I'm using Visual C++ 5.0, with Win95
Can anyone tell me what I'm doing wrong?


Thanks,
Steve Hobley.
0
Comment
Question by:sjhobley
2 Comments
 

Author Comment

by:sjhobley
Comment Utility
Edited text of question
0
 
LVL 1

Accepted Solution

by:
jungel earned 100 total points
Comment Utility
This is an odd bug that can be take care of by reversing the defualt include/link order.  In project settings,linker tab, input category, place both msvcrtd.lib and mfcs42d.lib in the "Ignore Libraries" text box, separated by commas.

Then, put both of them into the object/library modules text box.  Do a full re-build .  If that doesn't work, reverse the order of the libraries in the object/library modules text box.

What you're doing here is forcing the linker to link in a certain order.  This should solve your problem  (and don't forget to change the settings for the release version as well).

Good luck!!
-Alex
0

Featured Post

Find Ransomware Secrets With All-Source Analysis

Ransomware has become a major concern for organizations; its prevalence has grown due to past successes achieved by threat actors. While each ransomware variant is different, we’ve seen some common tactics and trends used among the authors of the malware.

Join & Write a Comment

IntroductionThis article is the second in a three part article series on the Visual Studio 2008 Debugger.  It provides tips in setting and using breakpoints. If not familiar with this debugger, you can find a basic introduction in the EE article loc…
Introduction This article is a continuation of the C/C++ Visual Studio Express debugger series. Part 1 provided a quick start guide in using the debugger. Part 2 focused on additional topics in breakpoints. As your assignments become a little more …
The goal of the video will be to teach the user the concept of local variables and scope. An example of a locally defined variable will be given as well as an explanation of what scope is in C++. The local variable and concept of scope will be relat…
The viewer will learn how to user default arguments when defining functions. This method of defining functions will be contrasted with the non-default-argument of defining functions.

772 members asked questions and received personalized solutions in the past 7 days.
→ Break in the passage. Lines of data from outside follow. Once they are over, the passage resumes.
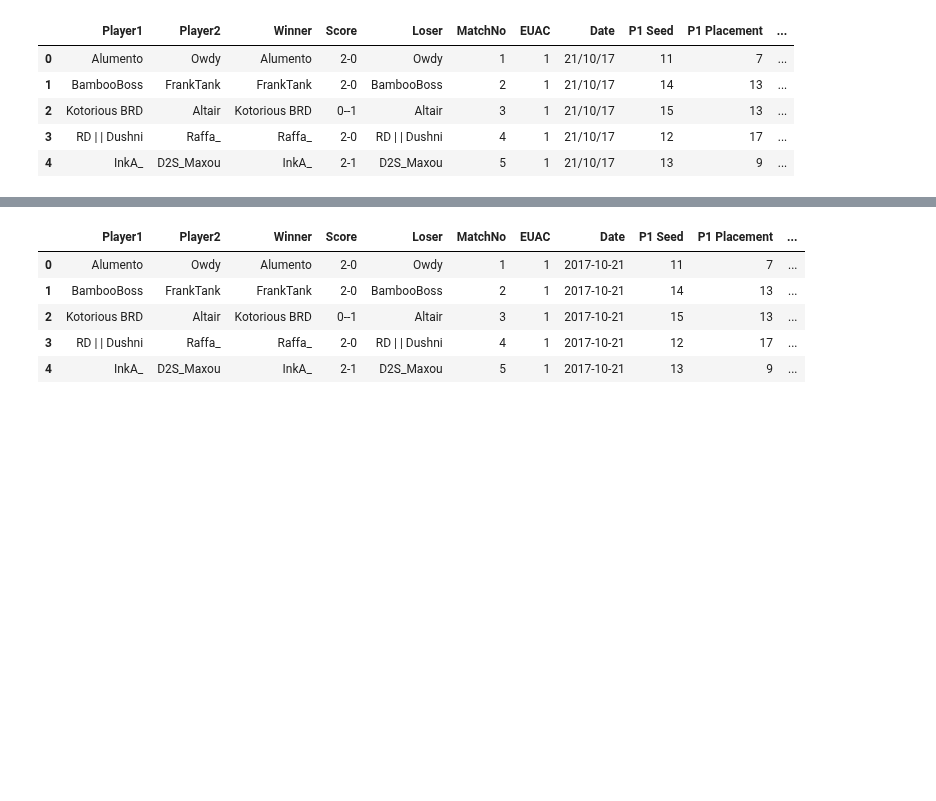
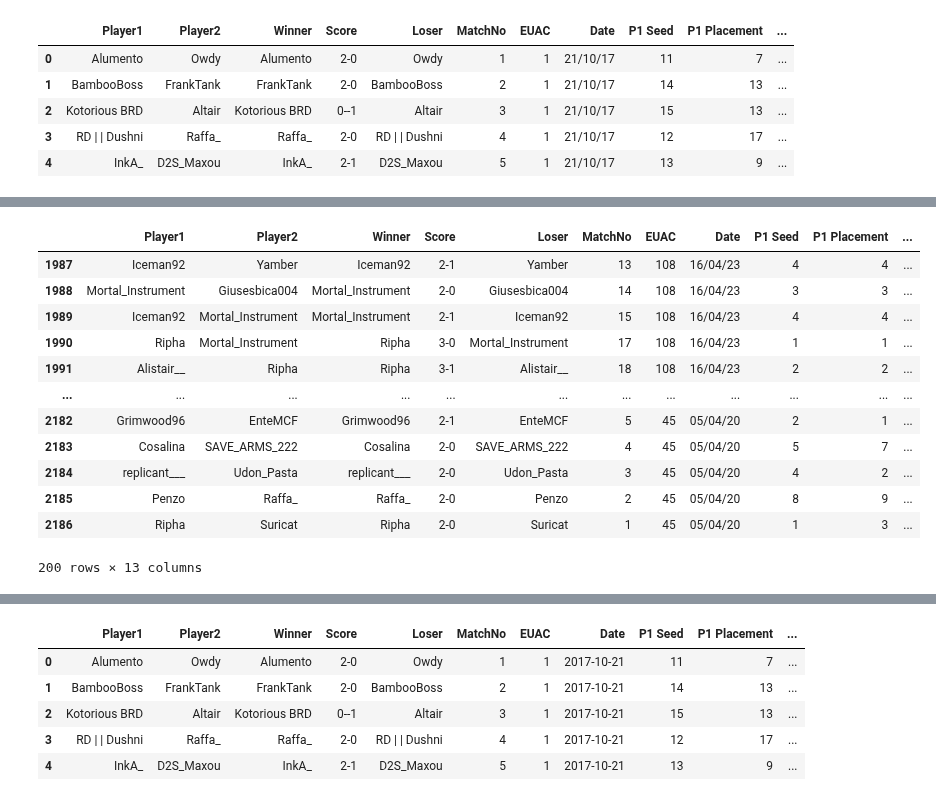
Before and after one commit to DarrenCCT/Tournament-Analysis, a Jupyter notebook: EUAC - Data Cleaning.ipynb, the cells around one changed output, grey strips where cells are left out. Cells and saved outputs as stored; diff of their text form; code cells hidden in the pictures; blank space fills up the shorter version.

Commit message:
Add files via upload
Actually finished this time. Added new column for tournament no. Added comments

```diff
--- a/EUAC - Data Cleaning.ipynb
+++ b/EUAC - Data Cleaning.ipynb
@@ -441,0 +488,31 @@ df.head()
+# %%
+df["Tournament No"] = df["EUAC"]
+# %%
+array = []
+no = 0
+for i in df["Tournament No"]:
+    if i == "PVW":
+        array.append(108)
+    else:
+        if int(i) < 108:
+            array.append(int(i))
+        elif int(i) > 107:
+            no = int(i) + 1
+            array.append(no)
+df["Tournament No"] = array
+# %%
+df.tail(200)
+# %% [output]
+|  | Player1 | Player2 | Winner | Score | Loser | MatchNo | EUAC | Date | P1 Seed | P1 Placement | ... |
+| 1987 | Iceman92 | Yamber | Iceman92 | 2-1 | Yamber | 13 | 108 | 16/04/23 | 4 | 4 | ... |
+| 1988 | Mortal_Instrument | Giusesbica004 | Mortal_Instrument | 2-0 | Giusesbica004 | 14 | 108 | 16/04/23 | 3 | 3 | ... |
+| 1989 | Iceman92 | Mortal_Instrument | Mortal_Instrument | 2-1 | Iceman92 | 15 | 108 | 16/04/23 | 4 | 4 | ... |
+| 1990 | Ripha | Mortal_Instrument | Ripha | 3-0 | Mortal_Instrument | 17 | 108 | 16/04/23 | 1 | 1 | ... |
+| 1991 | Alistair__ | Ripha | Ripha | 3-1 | Alistair__ | 18 | 108 | 16/04/23 | 2 | 2 | ... |
+| ... | ... | ... | ... | ... | ... | ... | ... | ... | ... | ... | ... |
+| 2182 | Grimwood96 | EnteMCF | Grimwood96 | 2-1 | EnteMCF | 5 | 45 | 05/04/20 | 2 | 1 | ... |
+| 2183 | Cosalina | SAVE_ARMS_222 | Cosalina | 2-0 | SAVE_ARMS_222 | 4 | 45 | 05/04/20 | 5 | 7 | ... |
+| 2184 | replicant___ | Udon_Pasta | replicant___ | 2-0 | Udon_Pasta | 3 | 45 | 05/04/20 | 4 | 2 | ... |
+| 2185 | Penzo | Raffa_ | Raffa_ | 2-0 | Penzo | 2 | 45 | 05/04/20 | 8 | 9 | ... |
+| 2186 | Ripha | Suricat | Ripha | 2-0 | Suricat | 1 | 45 | 05/04/20 | 1 | 3 | ... |
+200 rows × 13 columns
```
Also changed, not shown: parts of 41 cells of this notebook.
Join the community of 500,000 technology professionals and ask your questions.

Join & Ask a Question

Need Help in Real-Time?

Connect with top rated Experts

10 Experts available now in Live!

Get 1:1 Help Now